(Beginning of Data for processing)

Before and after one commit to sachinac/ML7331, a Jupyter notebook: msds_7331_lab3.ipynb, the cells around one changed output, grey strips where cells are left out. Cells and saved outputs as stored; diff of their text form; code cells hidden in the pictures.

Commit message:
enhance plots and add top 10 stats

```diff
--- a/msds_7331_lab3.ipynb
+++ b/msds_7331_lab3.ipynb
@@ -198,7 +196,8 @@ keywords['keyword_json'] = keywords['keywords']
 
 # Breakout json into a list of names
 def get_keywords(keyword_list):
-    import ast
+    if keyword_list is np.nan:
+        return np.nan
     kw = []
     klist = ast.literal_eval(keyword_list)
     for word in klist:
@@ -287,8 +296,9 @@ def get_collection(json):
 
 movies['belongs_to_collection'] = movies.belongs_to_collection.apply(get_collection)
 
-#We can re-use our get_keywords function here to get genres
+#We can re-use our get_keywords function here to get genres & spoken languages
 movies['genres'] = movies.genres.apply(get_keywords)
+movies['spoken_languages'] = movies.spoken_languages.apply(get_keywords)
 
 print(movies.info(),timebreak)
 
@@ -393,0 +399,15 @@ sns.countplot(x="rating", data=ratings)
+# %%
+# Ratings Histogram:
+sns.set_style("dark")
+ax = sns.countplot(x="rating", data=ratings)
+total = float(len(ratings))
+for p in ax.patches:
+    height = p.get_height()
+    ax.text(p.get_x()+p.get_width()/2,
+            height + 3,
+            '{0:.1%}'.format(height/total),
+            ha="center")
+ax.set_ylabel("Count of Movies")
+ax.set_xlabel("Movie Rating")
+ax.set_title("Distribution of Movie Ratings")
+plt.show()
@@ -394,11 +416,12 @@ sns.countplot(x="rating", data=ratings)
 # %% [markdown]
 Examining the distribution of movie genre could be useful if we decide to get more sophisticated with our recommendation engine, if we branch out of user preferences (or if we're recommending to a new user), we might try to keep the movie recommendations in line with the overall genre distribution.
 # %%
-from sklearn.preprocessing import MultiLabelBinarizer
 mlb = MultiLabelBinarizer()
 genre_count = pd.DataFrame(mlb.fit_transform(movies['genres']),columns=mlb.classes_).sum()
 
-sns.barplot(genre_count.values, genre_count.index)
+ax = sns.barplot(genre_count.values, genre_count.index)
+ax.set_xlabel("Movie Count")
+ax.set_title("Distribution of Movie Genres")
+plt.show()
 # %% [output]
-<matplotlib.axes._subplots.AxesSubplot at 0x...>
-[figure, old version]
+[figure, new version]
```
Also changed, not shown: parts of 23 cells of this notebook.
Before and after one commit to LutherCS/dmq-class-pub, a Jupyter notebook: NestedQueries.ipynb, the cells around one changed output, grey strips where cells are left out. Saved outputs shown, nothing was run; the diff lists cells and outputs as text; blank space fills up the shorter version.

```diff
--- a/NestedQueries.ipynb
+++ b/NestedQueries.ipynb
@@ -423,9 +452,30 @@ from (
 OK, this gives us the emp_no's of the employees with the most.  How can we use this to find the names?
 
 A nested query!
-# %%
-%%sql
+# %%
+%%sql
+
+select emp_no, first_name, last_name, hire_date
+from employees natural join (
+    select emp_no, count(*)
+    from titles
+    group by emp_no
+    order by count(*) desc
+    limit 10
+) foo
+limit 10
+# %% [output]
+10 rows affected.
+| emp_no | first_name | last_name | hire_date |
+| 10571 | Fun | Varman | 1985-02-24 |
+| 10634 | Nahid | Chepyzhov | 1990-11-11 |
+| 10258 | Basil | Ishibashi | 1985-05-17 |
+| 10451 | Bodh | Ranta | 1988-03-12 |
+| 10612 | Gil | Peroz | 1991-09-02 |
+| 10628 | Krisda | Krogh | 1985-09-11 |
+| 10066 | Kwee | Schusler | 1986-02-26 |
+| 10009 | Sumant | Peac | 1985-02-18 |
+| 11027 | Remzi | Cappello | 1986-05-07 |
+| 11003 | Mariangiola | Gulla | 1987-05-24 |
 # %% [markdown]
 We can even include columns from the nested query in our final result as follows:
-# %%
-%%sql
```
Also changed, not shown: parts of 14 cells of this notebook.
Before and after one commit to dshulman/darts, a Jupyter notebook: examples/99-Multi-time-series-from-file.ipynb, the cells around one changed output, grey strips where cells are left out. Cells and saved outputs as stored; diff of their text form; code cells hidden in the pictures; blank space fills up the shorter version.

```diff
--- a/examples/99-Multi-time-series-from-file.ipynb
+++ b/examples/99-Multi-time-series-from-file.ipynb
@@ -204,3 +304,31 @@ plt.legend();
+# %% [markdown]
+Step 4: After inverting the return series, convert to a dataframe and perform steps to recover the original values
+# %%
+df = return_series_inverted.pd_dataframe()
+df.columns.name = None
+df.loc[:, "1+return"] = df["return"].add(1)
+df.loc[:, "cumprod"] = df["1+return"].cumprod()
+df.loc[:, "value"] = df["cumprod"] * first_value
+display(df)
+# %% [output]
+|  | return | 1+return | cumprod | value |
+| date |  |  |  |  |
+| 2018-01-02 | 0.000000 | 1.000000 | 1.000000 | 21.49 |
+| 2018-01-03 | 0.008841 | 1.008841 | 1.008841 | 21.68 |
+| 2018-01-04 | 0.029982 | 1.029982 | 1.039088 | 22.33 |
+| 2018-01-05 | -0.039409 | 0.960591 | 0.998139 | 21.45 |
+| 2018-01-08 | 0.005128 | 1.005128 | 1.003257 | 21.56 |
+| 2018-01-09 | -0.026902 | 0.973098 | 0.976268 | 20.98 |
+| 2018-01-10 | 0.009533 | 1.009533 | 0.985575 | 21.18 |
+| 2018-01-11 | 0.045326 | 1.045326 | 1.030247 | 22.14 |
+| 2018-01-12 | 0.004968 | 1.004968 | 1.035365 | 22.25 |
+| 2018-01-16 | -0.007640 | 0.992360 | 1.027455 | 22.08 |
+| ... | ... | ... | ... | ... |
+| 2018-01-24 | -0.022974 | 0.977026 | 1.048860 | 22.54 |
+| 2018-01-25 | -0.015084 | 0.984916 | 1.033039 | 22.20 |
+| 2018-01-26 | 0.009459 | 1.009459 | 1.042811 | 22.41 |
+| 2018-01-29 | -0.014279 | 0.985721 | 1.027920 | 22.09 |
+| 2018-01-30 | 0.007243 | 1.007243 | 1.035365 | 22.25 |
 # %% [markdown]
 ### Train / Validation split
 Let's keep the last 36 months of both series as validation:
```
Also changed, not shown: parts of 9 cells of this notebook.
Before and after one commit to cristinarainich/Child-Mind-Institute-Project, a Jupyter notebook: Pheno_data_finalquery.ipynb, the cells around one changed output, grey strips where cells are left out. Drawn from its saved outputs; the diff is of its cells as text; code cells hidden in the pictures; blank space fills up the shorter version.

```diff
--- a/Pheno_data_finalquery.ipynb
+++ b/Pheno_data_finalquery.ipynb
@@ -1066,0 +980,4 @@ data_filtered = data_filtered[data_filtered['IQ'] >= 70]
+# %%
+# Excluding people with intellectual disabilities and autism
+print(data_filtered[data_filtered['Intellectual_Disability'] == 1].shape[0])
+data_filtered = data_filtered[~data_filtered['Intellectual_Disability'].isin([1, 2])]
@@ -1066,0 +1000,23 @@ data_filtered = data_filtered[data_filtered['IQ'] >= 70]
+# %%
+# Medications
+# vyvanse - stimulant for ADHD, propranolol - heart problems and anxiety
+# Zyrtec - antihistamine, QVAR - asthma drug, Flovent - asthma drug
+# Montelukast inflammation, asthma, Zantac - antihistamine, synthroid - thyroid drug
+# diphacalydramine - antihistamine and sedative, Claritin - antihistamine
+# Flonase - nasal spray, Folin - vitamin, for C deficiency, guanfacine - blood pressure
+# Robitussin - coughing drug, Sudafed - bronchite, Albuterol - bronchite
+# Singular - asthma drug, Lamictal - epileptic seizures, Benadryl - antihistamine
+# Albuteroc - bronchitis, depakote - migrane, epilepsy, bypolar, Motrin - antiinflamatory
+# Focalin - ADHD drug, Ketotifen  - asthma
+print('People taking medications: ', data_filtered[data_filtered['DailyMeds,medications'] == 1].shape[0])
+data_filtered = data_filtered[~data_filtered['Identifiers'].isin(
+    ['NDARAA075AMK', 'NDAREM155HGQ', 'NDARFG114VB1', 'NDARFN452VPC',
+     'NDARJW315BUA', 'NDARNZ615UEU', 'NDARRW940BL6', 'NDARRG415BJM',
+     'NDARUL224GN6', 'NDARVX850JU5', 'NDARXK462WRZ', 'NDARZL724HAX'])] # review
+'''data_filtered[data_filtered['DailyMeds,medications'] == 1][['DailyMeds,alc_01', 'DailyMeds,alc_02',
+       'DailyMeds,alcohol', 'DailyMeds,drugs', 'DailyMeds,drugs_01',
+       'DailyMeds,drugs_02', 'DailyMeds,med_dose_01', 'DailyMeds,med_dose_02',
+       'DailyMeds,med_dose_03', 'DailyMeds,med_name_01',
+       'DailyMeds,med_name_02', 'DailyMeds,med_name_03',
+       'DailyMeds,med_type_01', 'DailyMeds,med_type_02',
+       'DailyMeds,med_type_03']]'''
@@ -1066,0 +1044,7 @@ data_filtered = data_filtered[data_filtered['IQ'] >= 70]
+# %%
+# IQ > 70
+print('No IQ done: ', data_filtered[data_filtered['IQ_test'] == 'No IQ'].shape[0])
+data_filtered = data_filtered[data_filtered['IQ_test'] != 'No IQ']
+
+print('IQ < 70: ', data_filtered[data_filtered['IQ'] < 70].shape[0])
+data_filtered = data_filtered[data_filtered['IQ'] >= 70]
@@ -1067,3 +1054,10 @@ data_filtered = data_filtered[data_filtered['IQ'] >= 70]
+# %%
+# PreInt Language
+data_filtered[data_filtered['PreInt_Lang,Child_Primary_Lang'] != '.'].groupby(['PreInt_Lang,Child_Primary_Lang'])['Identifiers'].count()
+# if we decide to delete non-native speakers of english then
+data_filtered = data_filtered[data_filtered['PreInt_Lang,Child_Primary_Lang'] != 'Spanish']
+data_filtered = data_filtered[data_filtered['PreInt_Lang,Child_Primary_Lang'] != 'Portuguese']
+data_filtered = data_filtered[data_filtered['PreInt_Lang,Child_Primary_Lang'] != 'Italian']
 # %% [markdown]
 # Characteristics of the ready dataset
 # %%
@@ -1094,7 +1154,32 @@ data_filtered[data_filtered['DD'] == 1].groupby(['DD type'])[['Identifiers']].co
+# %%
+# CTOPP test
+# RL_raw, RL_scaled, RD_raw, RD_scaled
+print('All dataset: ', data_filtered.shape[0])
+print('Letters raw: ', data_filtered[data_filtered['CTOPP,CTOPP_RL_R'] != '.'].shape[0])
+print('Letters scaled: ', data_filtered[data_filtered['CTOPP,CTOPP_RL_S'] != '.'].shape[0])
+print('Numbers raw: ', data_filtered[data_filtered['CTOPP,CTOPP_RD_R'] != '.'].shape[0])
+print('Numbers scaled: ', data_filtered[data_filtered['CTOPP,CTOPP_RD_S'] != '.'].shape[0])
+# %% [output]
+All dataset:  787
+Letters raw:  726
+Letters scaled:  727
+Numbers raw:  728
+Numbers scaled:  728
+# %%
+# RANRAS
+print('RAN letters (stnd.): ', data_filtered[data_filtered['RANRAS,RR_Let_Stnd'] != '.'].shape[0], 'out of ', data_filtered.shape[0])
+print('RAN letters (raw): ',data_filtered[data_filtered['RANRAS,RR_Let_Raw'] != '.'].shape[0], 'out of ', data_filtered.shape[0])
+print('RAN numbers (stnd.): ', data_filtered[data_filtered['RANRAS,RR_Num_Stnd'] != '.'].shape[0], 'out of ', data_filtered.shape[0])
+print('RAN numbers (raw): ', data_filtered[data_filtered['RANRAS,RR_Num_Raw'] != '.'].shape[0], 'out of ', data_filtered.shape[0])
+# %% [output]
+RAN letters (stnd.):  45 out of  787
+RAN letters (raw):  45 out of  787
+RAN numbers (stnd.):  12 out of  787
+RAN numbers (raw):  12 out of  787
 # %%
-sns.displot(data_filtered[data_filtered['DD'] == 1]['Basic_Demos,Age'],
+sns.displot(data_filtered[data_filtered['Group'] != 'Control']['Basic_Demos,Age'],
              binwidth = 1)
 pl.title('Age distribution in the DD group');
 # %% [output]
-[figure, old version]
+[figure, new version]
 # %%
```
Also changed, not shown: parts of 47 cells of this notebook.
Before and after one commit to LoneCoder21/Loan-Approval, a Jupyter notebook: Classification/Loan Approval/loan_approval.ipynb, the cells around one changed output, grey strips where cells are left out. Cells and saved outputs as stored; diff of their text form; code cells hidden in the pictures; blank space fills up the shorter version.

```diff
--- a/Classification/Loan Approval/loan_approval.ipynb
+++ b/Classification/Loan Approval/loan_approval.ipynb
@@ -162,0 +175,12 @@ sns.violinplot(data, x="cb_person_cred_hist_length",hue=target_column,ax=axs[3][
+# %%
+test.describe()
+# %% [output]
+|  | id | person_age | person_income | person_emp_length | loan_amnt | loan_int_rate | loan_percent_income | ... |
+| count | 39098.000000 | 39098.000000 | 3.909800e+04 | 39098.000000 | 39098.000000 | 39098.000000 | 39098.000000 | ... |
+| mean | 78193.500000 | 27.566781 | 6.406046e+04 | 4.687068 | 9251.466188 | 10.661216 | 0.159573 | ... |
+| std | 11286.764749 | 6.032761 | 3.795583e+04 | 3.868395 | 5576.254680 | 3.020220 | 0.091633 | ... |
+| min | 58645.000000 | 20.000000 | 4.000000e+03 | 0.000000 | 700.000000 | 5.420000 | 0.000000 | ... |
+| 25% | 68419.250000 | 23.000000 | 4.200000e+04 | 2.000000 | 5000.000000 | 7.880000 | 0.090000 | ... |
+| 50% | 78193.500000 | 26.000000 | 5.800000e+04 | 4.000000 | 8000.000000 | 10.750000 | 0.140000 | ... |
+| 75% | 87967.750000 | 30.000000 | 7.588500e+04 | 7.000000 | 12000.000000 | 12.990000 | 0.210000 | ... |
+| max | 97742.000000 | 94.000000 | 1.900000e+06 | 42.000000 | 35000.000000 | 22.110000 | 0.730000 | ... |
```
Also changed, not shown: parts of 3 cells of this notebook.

(End of Data for processing)

Your answer should consist of the lines from the listing that hold the word "this".

Task solution:
Also changed, not shown: parts of 23 cells of this notebook.
 OK, this gives us the emp_no's of the employees with the most.  How can we use this to find the names?
Also changed, not shown: parts of 14 cells of this notebook.
Also changed, not shown: parts of 9 cells of this notebook.
Also changed, not shown: parts of 47 cells of this notebook.
Also changed, not shown: parts of 3 cells of this notebook.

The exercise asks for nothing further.